Marie de Rabutin Chantal, marquise de Sevigné, was 70 years old when she died, 300 years ago, in April of 1696. She lived in what is called the century of Louis XIV, so well described by Voltaire: “It was a time worth the attention of times to come, when the heroes created by Corneille and Racine, Moliere’s characters and Lulli’s symphonies spoke to Louis XIV, to Madame -so celebrated by her refined taste- to Condé, Colbert, to all those men superior in every sense. No other time will be found in which the Duke de la Rochefoucauld, the author of the Maximes, after conversing with Pascal, attended a play by Corneille”. The glory of France pervades the century; two great politicians, Richelieu and Mazarin, lay the foundations for Louis XIV’s absolute monarchy, supported by the great bourgeoisie. The court at Versailles is the center of attention, ambition and talent. Modern French is born and the French Academy founded (1635); its first dictionary is published in 1694. It is the time of Racine’s and Corneille’s classical theater, Moliere’s satirical plays, the janseniste Pascal’s philosophical Pensées, La Fontaine’s fables; Descartes’ Discours de la Méthode brings order and logic into the minds of men. The literature and ideas from France that inundated the European world of that time still live among us.
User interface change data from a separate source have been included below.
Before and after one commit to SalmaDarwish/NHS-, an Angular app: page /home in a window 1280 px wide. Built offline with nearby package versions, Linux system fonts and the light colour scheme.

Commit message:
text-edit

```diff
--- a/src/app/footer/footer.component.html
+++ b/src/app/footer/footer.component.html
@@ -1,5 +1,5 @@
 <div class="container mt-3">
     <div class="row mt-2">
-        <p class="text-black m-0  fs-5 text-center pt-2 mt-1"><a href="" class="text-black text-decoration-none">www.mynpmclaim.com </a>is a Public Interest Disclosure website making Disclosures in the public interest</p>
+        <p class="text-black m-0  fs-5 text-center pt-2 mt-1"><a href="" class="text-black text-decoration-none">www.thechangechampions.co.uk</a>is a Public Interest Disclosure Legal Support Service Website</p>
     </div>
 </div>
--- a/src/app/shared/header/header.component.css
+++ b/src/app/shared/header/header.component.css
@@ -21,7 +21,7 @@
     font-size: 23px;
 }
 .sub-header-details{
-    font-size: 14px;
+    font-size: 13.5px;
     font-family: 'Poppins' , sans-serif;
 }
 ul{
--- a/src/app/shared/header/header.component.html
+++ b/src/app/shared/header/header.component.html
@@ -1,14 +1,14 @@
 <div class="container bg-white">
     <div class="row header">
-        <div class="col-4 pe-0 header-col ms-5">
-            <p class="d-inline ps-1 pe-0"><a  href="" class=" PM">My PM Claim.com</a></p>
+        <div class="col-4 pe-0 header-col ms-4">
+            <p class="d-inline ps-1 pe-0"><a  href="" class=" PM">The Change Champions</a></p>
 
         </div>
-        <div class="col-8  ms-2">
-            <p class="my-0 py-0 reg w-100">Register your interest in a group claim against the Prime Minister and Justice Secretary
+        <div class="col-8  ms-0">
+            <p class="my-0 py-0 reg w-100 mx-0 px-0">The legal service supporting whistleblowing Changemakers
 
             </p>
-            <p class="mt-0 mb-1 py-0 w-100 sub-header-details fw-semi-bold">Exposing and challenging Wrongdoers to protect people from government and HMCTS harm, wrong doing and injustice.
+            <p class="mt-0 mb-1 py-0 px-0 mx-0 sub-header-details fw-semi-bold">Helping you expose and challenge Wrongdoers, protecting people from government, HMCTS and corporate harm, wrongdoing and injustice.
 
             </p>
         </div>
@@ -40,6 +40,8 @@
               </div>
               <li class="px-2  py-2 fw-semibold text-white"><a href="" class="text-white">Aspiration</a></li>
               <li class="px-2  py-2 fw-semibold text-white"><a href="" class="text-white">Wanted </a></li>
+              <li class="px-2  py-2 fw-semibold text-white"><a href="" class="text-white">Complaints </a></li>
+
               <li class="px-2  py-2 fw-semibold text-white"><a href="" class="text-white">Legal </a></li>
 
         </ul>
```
¿What was the talent of this aristocrat, the marquise de Sevigné, that allowed her to glow among men of genius? She is not the only one of her sex; it is a time when women shine with their own light or reflect other people’s; in their salons and reunions, Mme. de Rambouillet and Mlle. de Scudéry bring together the wits of men who excel in politics and art. Moliere will later criticize this type of gathering in Les Precieuses Ridicules; but at best, they stimulate culture and act as a refining element of society and the minds of the epoch.
Mme. de Sevigné deserves a special mention among these women, doyennes of intellectual elegance. She outshines them; her talent does not belong with preciosisme, that mundane effort towards social preeminence and frisky witticism. Orphaned in childhood, Marie de Rabutin Chantal profited from an unusual upbringing, cultivated and independent, under the care of her uncle and tutor, the abbé de Livry. She was fortunate enough to become a widow at 25; her husband was killed in a duel fought over the favors of a lady known as la belle Lolo. Mme. de Sevigné finds herself young, rich and free. She is the mother of two beautiful children, Charles and Francoise, whom she idolizes. Francoise is as attractive as her mother, so much so that she allows herself to snub the king. In the salons, Mme. de Sevigné is a rival for the doyennes, she seduces politicians and intellectuals; when the hectic life of the salons becomes too demanding, she takes refuge in her country estate.
Her literary work takes the form of letters, mostly written to her daughter after her marriage and her departure from home. “It seemed as if my body and my soul were torn off...every single thought made me wish for death”, she writes on the day after her departure. Nearly 1,500 letters are kept, written by this mother who adores her daughter; we find in them not only motherly love but a chronicle of her times as well. Mme. de Sevigné has the eye of a reporter when describing the drama of court intrigues, the anecdotes of everyday life. She is witty and scintillating in her portraits of the king’s favorites, the ministers, the women. One of the reasons why we may find it difficult to read her work today are the many popular proverbs and expressions she uses; she can nevertheless be deeply literary. In a letter she regrets the fact that her son has devastated a tract of woodland for money: “To dare destroy all this life, all this beauty of the woods, this ancient abode of mystery and daydreaming”...
The process of development lies in the talent and effort of the women of our time and the legacy of those who have made history; those who dared defy the barriers of their time in order to grow; those who trusted their own intelligence and listened to the voices of their creative talent. Mme. de Sevigné is representative of these women, a writer capable not only of portraying her epoch but of exploring her inner self. A dedicated mother, she turns her love into literature; family life does not prevent her from taking part in the world around her. Young in heart and spirit, the innate joy she pours into her letters makes them a delightful means of understanding her contemporaries. She trusts her own mind enough to pass judgment on Racine -then at the top of his glory- or to express her admiration for Pascal. There is a touch of black humour to her writing; she describes thus the scene of a fire: “If one could bring oneself to laugh over such an unfortunate happening, one could paint such portraits of the circumstances in which we found ourselves! Guitaut was nearly naked, in his nightshirt and shorts; Mme. de Guitaut’s legs were bare, and she had lost one of her slippers”. We find no preciosisme in this paragraph; it comes nearer to the mocking tone of Voltaire.